Opportunities for Resilient Power
While there is no single solution to protecting vulnerable populations through an emergency, and the situation is increasingly complicated as the COVID-19 pandemic continues, there’s an opportunity to embrace innovative solutions to build community-based solutions. It’s time to re-evaluate business-as-usual solutions and consider new, innovative technologies that can address community resilience more holistically.
Working in tandem with weatherization and energy efficiency programs, solar and battery storage systems (solar+storage) can reduce utility bills, improve emergency preparedness, and transform the energy landscape of the most vulnerable communities. Solar+storage systems are both community-based emergency power resources and economic assets; providing reliable backup power in the event of an outage, lowering energy burdens by reducing utility bills, and generating revenue through grid services during regular operations.
As a zero emissions power source, solar+storage is especially beneficial for environmental justice communities, where pollutants from fossil-fuel powered generators can contribute to already poor air quality. Solar+storage can also reduce utility burdens, the percent of income spent on utility bills, and provide an opportunity for wealth creation in low-income communities by participating in grid services programs such as demand response.
In the event of an outage, solar+storage can improve health outcomes by providing reliable power to critical loads. In individual residences, solar+storage can support some types of electricity-dependent home medical equipment through an outage or provide enough backup power to safely wait until emergency assistance can arrive. Residential systems could also help to reduce the risk of exposure during a pandemic by allowing high-risk residents to shelter-in-place.

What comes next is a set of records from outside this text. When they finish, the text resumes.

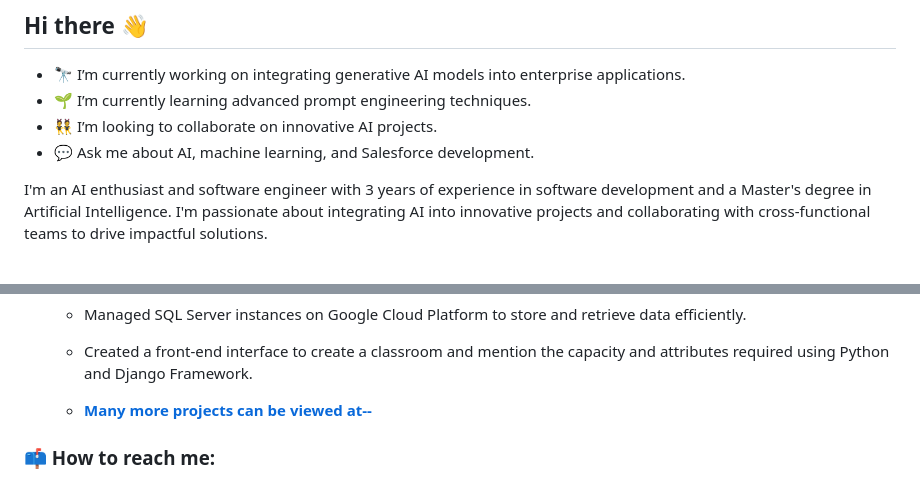
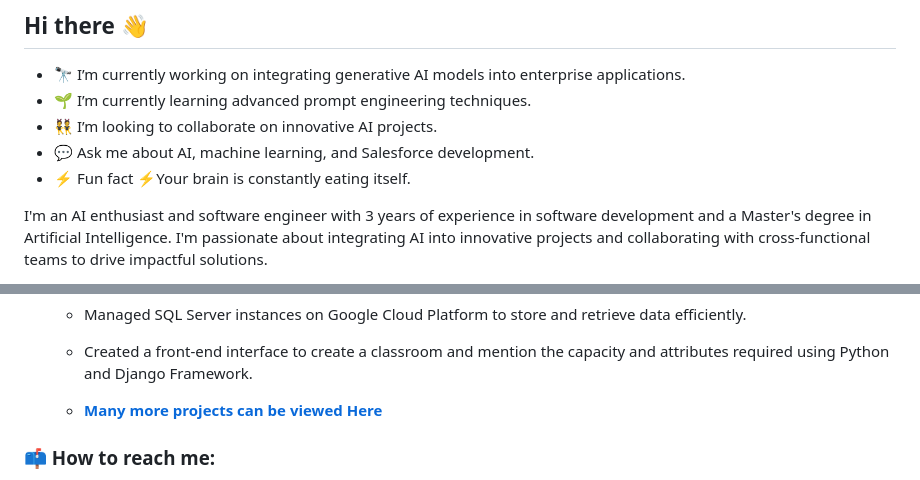
Before and after one commit to aishwarya30998/aishwarya30998.github.io, a Markdown page: README.md, 2 parts joined by grey strips. Drawn GitHub-style.

```diff
--- a/README.md
+++ b/README.md
@@ -8,6 +8,7 @@
 - 🌱 I’m currently learning advanced prompt engineering techniques.
 - 👯 I’m looking to collaborate on innovative AI projects.
 - 💬 Ask me about AI, machine learning, and Salesforce development.
+- ⚡ Fun fact ⚡Your brain is constantly eating itself.
 
 I'm an AI enthusiast and software engineer with 3 years of experience in software development and a Master's degree in Artificial Intelligence. I'm passionate about integrating AI into innovative projects and collaborating with cross-functional teams to drive impactful solutions.
 
@@ -48,7 +49,7 @@ I am seeking to pivot my career trajectory into the realm of AI. leveraging my e
   - Managed SQL Server instances on Google Cloud Platform to store and retrieve data efficiently.
   - Created a front-end interface to create a classroom and mention the capacity and attributes required using Python and Django Framework.
 
-  - **[Many more projects can be viewed at--](https://github.com/aishwarya30998?tab=repositories)**
+  - **[Many more projects can be viewed Here](https://github.com/aishwarya30998?tab=repositories)**
 
 ### 📫 How to reach me:
 - **Email:** [aishwarya.ap998@gmail.com](mailto:aishwarya.ap998@gmail.com)
```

At critical community facilities, such as medical clinics and schools, solar+storage can provide back-up power for residents to access WIFI, lighting, refrigeration for perishables and temperature-sensitive medications, and outlets to charge medical equipment and cell phones. By strategically installing resilient power systems throughout a community, influxes of people to a single critical community facility (or medical institution) could be avoided, reducing the likelihood that large numbers of people will need to gather in one place and improving the ability of the staff to maintain pandemic safety protocols.
Utilities should be making every effort possible to avoid disconnects and improve the quality of life for their most vulnerable customers. Bill payment assistance programs and medical baseline registries, a program that can help electricity-dependent customers avoid a disconnect, need to be prioritized, improved upon, and expanded. Additionally, utilities should provide subsidized battery storage programs to their most vulnerable customers, similar to the state of California’s Self-Generation Incentive Program (SGIP).
These types of programs can ensure that backup power is affordable and available to high-risk populations, while also reducing the energy burden of low-income households and providing value to the grid—which could lower electricity costs for all utility customers.
This blog was co-authored by Mayra Cruz, Catalyst Miami. Founded in 1996, Catalyst Miami’s mission is to identify and collectively solve issues adversely affecting low-wealth communities throughout Miami-Dade County. Learn more at www.catalystmiami.org.